While there are various definitions throughout the country of what constitutes pro bono, the Illinois Supreme Court has adopted a reporting requirement for pro bono legal services and qualified monetary contributions in which the Court has defined pro bono for purposes of this Rule.
Illinois Supreme Court Rule 756(f) defines pro bono as legal services to persons of limited means; legal services to charitable, religious, civic, community, governmental, or educational organizations in matters designed to address the needs of persons of limited means; legal services to charitable, religious, civic, or community organizations in furtherance of their organizational purpose; or training intended to benefit legal aid organizations or lawyers who provide pro bono services. Under the Rule, attorneys also are encouraged to make monetary contributions “to an organization that provides legal services to persons of limited means or which contributes financial support to such an organization.”
The Illinois definition is based in part on Model Rule 6.1 of the American Bar Association’s Model Rules of Professional Conduct, which provides that all lawyers should render public interest legal service.
Examples of pro bono work or qualified monetary contributions
The types of contributions that count as pro bono work or qualified monetary contributions under the Rule are varied and countless.
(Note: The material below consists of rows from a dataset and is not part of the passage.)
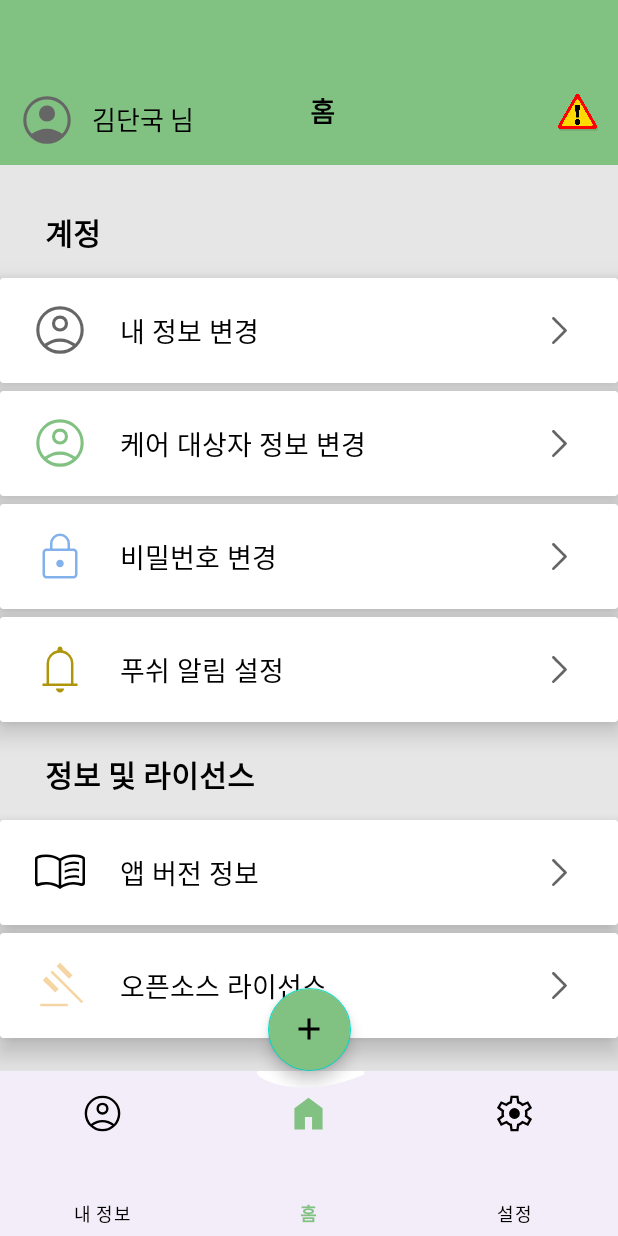
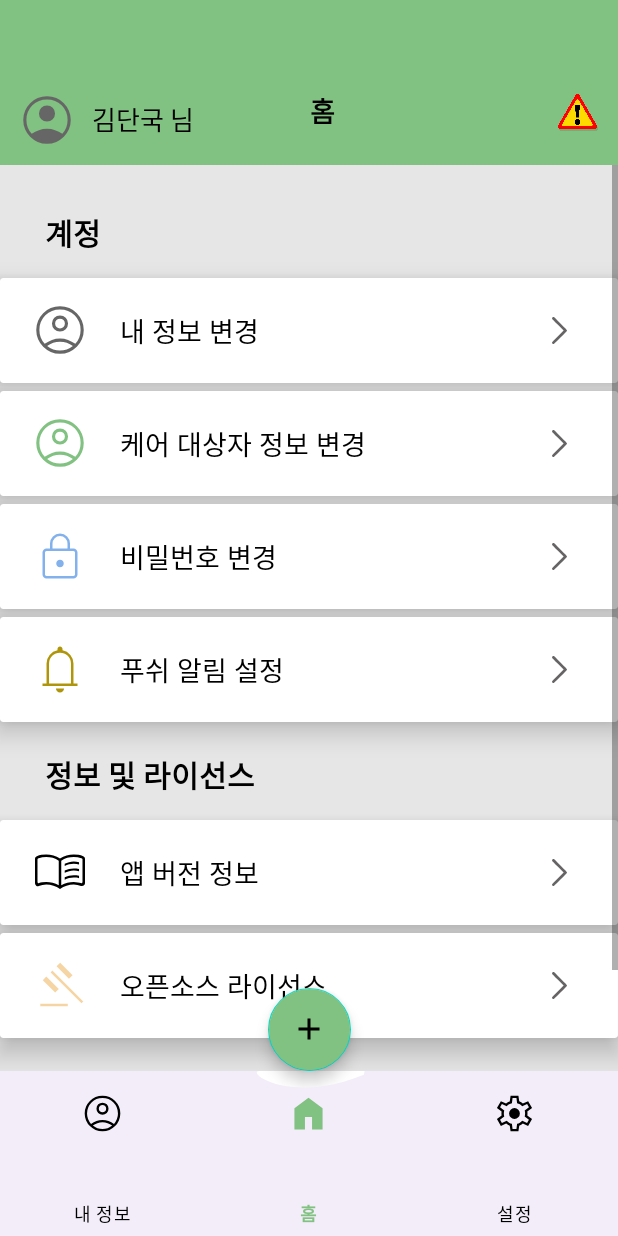
Before and after one commit to Sungjincc/Pillcare, an Android app built with Jetpack Compose: the fragment SettingFragment placed in its activity, on a phone screen of 412 x 824 dp. Run offline under Robolectric (Android 15) with nearby library versions, the phone set to English and light mode, and no system bars.

Commit message:
Design: 설정 화면 UI 수정 (ScrollView 적용)
ConstraintLayout을 ScrollView로 감싸 스크롤 가능하도록 변경함.
사용자 접근성을 고려한 레이아웃 구조 개선 작업.

```diff
--- a/app/src/main/res/layout/setting_fragment.xml
+++ b/app/src/main/res/layout/setting_fragment.xml
@@ -1,11 +1,13 @@
 <?xml version="1.0" encoding="utf-8"?>
-<androidx.constraintlayout.widget.ConstraintLayout xmlns:android="http://schemas.android.com/apk/res/android"
+<ScrollView xmlns:android="http://schemas.android.com/apk/res/android"
     android:layout_width="match_parent"
     android:layout_height="match_parent"
     xmlns:app="http://schemas.android.com/apk/res-auto"
     android:background="@color/unEditAbleColor">
 
-
+    <androidx.constraintlayout.widget.ConstraintLayout
+        android:layout_width="match_parent"
+        android:layout_height="match_parent">
         <!--계정 텍스트-->
         <TextView
             android:id="@+id/settingAccountText"
@@ -301,7 +303,8 @@
             android:paddingEnd="20dp"
             android:textColor="@color/black"
             android:textStyle="bold"/>
+    </androidx.constraintlayout.widget.ConstraintLayout>
 
 
 
-</androidx.constraintlayout.widget.ConstraintLayout>
+</ScrollView>
```
Lines whose indentation alone changed are shown as unchanged.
Examples include:
- Representing an indigent client in a landlord-tenant dispute
- Counseling a not-for-profit organization on tax matters, articles of incorporation, by-laws, or not for profit status
- Developing and presenting a training session on a substantive law topic for pro bono attorneys
- Funding the operations of a legal clinic which serves persons of limited means
Activities that do not qualify as pro bono work
Not all charitable activities qualify as pro bono work. Examples of activities that do not constitute pro bono work include:
- Serving on the board of a school district where the lawyer does not act as the district’s pro bono legal counsel
- Offering discounted fees to clients
- Attending continuing education seminars
- Fundraising for organizations
However, many attorneys find law-related charitable programs fulfilling such as the Corporate Legal Diversity Pipeline Program and Lawyers in the Classroom where attorneys teach students about the law and encourage them to consider careers in the legal profession.
Short-term, limited scope pro bono representation
Rule 6.5 of the Illinois Rules of Professional Conduct, which became effective on January 1, 2010, allows a lawyer to undertake a short-term, limited scope pro bono representation so long as the lawyer is unaware of any conflict of interest and other requirements of the rule are met.
Find more information on Rule 6.5.
Demystifying ideas about pro bono opportunities
Some people think that pro bono work only means representing a poor person in a litigation matter. However, many attorneys regularly engage in pro bono services on a wide variety of transactional matters as well. There is a broad range of case types and legal matters for which pro bono attorneys are needed. Lawyers should be encouraged to devote their pro bono hours and contributions to matters and causes in which they have a personal interest or commitment.